Going through a divorce can be brutal. While feelings of heartbreak, rage, and shock may dominate your mind, the unfortunate truth is that you also must consider the practical matters at hand.
Most prominently, this includes financial separation. Indeed, dividing assets and fighting for the amount you deserve can be the most stressful part of the process. During this stress, it’s easy to make mistakes or overlook important details.
While it’s impossible to avoid some sort of change to your financial situation following a divorce, you can decrease the chances that you’ll run into financial troubles. Here are 4 financial mistakes to avoid making during your divorce.
1. Thinking Solely About the Short Term
Divorce is a long process, and it’s totally understandable if you’re just looking forward to getting it all over with. However, it’s important to be patient and avoid thinking solely about the short term. Keep in mind how things are likely to change in the long term.
For example, consider the matter of child support. When dividing the financial responsibilities of parenthood with your ex, you might only be thinking about the current needs of the child. But what about if they go to college? Or develop a medical condition? Or join an extracurricular activity at school? Not including these potential situations in your financial plans—and your divorce agreement—could set you up for financial troubles down the road.
It’s important to consider how the decisions you make today might affect your family in the future.
2. Undervaluing Shared Assets
Another common mistake people make is undervaluing their shared assets. This is especially common in situations where one partner was in charge of finances, or perhaps a bit manipulative with money.
If your ex receives a valuation on a shared asset, or reports the value of a shared asset, it’s essential to not accept that valuation without doing your own research. The truth is that complicated assets, including property and businesses, can fluctuate in value and be appraised differently.
You can avoid this mistake by obtaining your own valuation of all shared assets. A mediator, an arbitrator, or a judge can compare both valuations and determine a fair division.
3. Taking on an Unfair Share of Debt
Similarly, it’s unfortunately common for one spouse to be burdened with an unfair share of the marital debt. Creditors can even come after you for your ex-spouse’s unpaid debts, even if you had no idea they existed.

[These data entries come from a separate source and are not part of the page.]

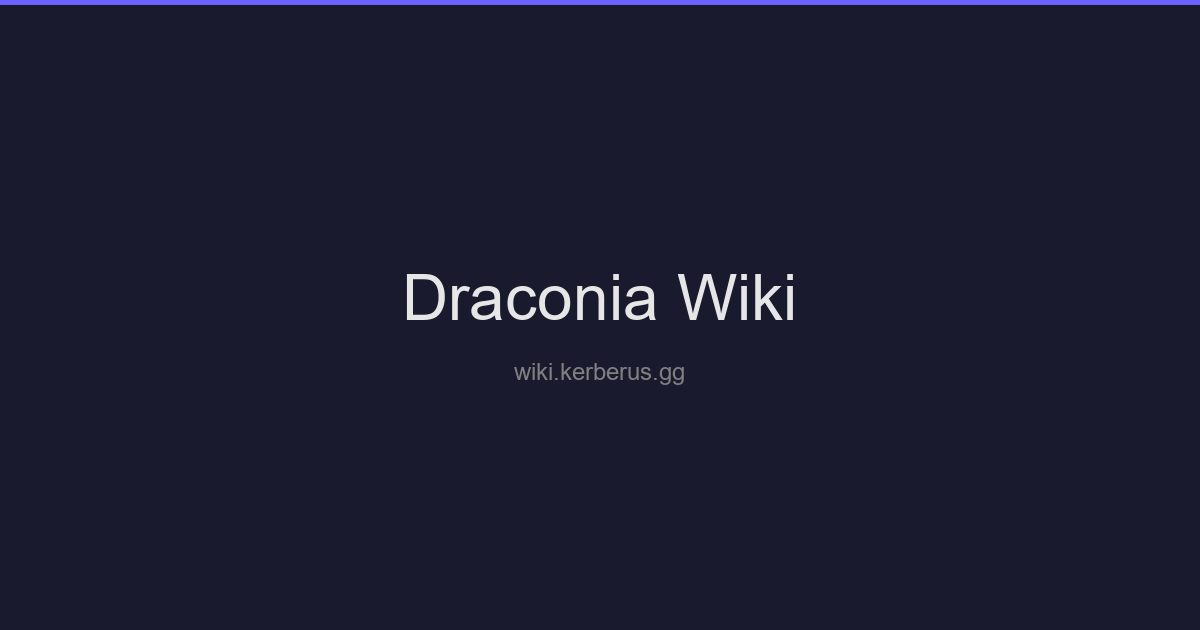
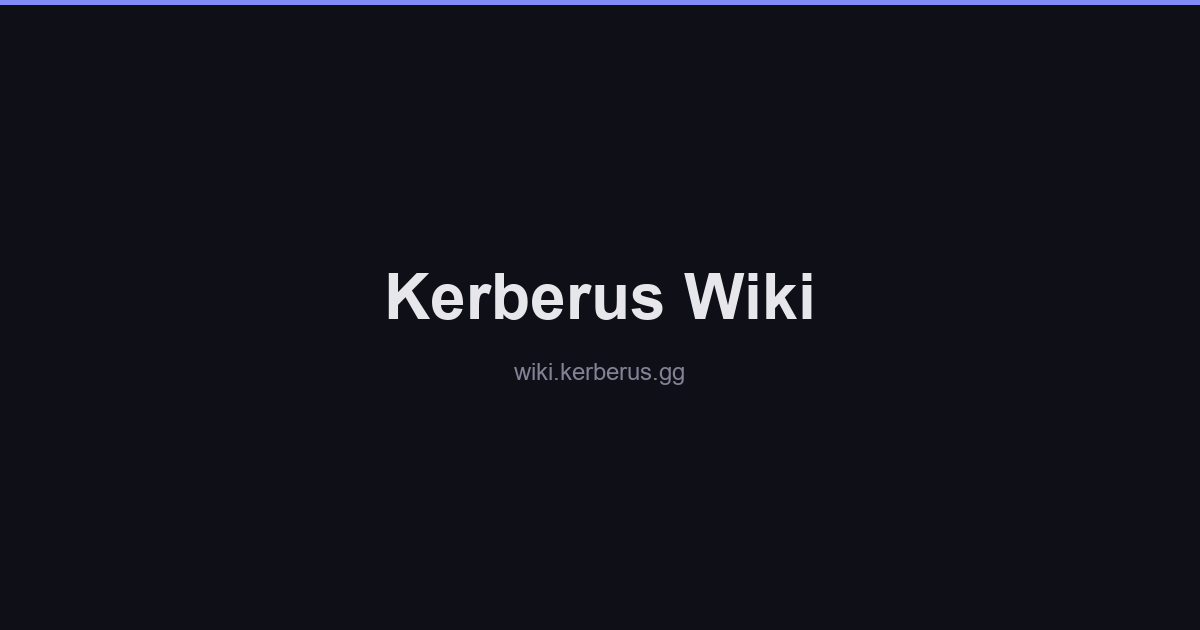
feat(brand): rebrand Draconia to Kerberus
- Site name, hero, OG meta, banner, README
- Discord invite URL unchanged (discord.gg/draconia)

Changed region(s): [[0.0, 0.0, 1.0, 0.0302], [0.3083, 0.4222, 0.6783, 0.5127]]

diff --git a/overrides/main.html b/overrides/main.html
@@ -2,11 +2,11 @@
 
 {% block extrahead %}
   <meta property="og:type" content="website">
-  <meta property="og:title" content="{{ page.title }} - Draconia Wiki">
-  <meta property="og:description" content="Wiki hub for Draconia Minecraft modpacks - Dragoncraft, Toothless, and PvZ Overgrowth.">
+  <meta property="og:title" content="{{ page.title }} - Kerberus Wiki">
+  <meta property="og:description" content="Wiki hub for Kerberus Minecraft modpacks - Dragoncraft, Toothless, and PvZ Overgrowth.">
   <meta property="og:image" content="https://wiki.kerberus.gg/assets/images/og-banner.png">
   <meta property="og:url" content="{{ page.canonical_url }}">
-  <meta property="og:site_name" content="Draconia Wiki">
+  <meta property="og:site_name" content="Kerberus Wiki">
   <meta name="twitter:card" content="summary_large_image">
   <meta name="theme-color" content="#1a1a2e">
 {% endblock %}

diff --git a/docs/stylesheets/custom.css b/docs/stylesheets/custom.css
@@ -1,5 +1,5 @@
 /* ===================================================================
-   DRACONIA WIKI — MODERN THEME
+   KERBERUS WIKI — MODERN THEME
    Inspired by GitBook / Linear / Notion dark modes
    =================================================================== */
 

diff --git a/README.md b/README.md
@@ -1,3 +1,16 @@
-# Draconia Wiki
+# Kerberus Wiki
 
-Public wiki hub for Draconia modpacks. Live at [wiki.perz.dev](https://wiki.perz.dev).
+Public wiki hub for Kerberus modpacks. Live at [wiki.kerberus.gg](https://wiki.kerberus.gg).
+
+## Contributing
+
+Click the pencil icon on any wiki page to edit it on GitHub, then submit a pull request. Pages are plain Markdown in `docs/`.
+
+## Local Development
+
+```bash
+pip install -r requirements.txt
+mkdocs serve
+```
+
+Site auto-deploys to GitHub Pages on push to `master`.

diff --git a/docs/dragoncraft/index.md b/docs/dragoncraft/index.md
@@ -2,6 +2,6 @@
 
 <img src="/assets/images/modpacks/kb-img-dragoncraft.png" width="96" style="border-radius: 0.5rem; float: right; margin-left: 1rem;">
 
-Draconia's flagship modpack — dragons, dungeons, and epic loot.
+Kerberus' flagship modpack - dragons, dungeons, and epic loot.
 
 [:fontawesome-solid-download: Get the Modpack](https://www.curseforge.com/minecraft/modpacks/dragoncraft){ .md-button } [:fontawesome-brands-discord: Join Discord](https://discord.gg/draconia){ .md-button .md-button--primary }

diff --git a/docs/index.md b/docs/index.md
@@ -96,7 +96,7 @@ a.discord-banner:hover {
 </style>
 
 <div class="hero">
-  <h1>Draconia</h1>
+  <h1>Kerberus</h1>
   <p>Minecraft modpack wiki hub</p>
 </div>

Ordering and reviewing copies of each spouse’s credit reports can help uncover hidden consumer debts. This includes credit cards, auto loans, student loans, personal loans, and mortgage debt.
If your ex tries to saddle you with the majority of the shared debt, don’t be tricked into agreeing. It might seem daunting, but it is worth it to fight for the financial stability you deserve.
4. Ignoring Retirement Assets
Retirement accounts cannot be jointly owned, but they are generally considered to be for the benefit of both spouses. Both partners are entitled to their fair share of the retirement savings.
This is true even if one partner was the primary breadwinner and the other was a stay-at-home parent. The unemployed partner should receive a fair share of the other’s 401(k). Splitting these accounts may mean you’ll have to re-configure your plan for retirement savings, as your account’s balance will be lower after your divorce and needs to be rebuilt to keep you on track for retirement.
A QDRO, or qualified domestic relations order, will need to be filed for this separation to be completed. Even in DIY divorces, it’s best to leave complicated legal documents to the professionals. Otherwise, you may face large penalties, or receive nothing at all.
Family Law Attorneys in Maryland
If you’re looking for experienced family law attorneys to represent you, look no further than the Law Offices of Sandra Guzman-Salvado. We specialize in Maryland divorce law, child custody, child support law, and more. We are a diverse team that also offers Spanish-speaking lawyers.
Call now to learn more!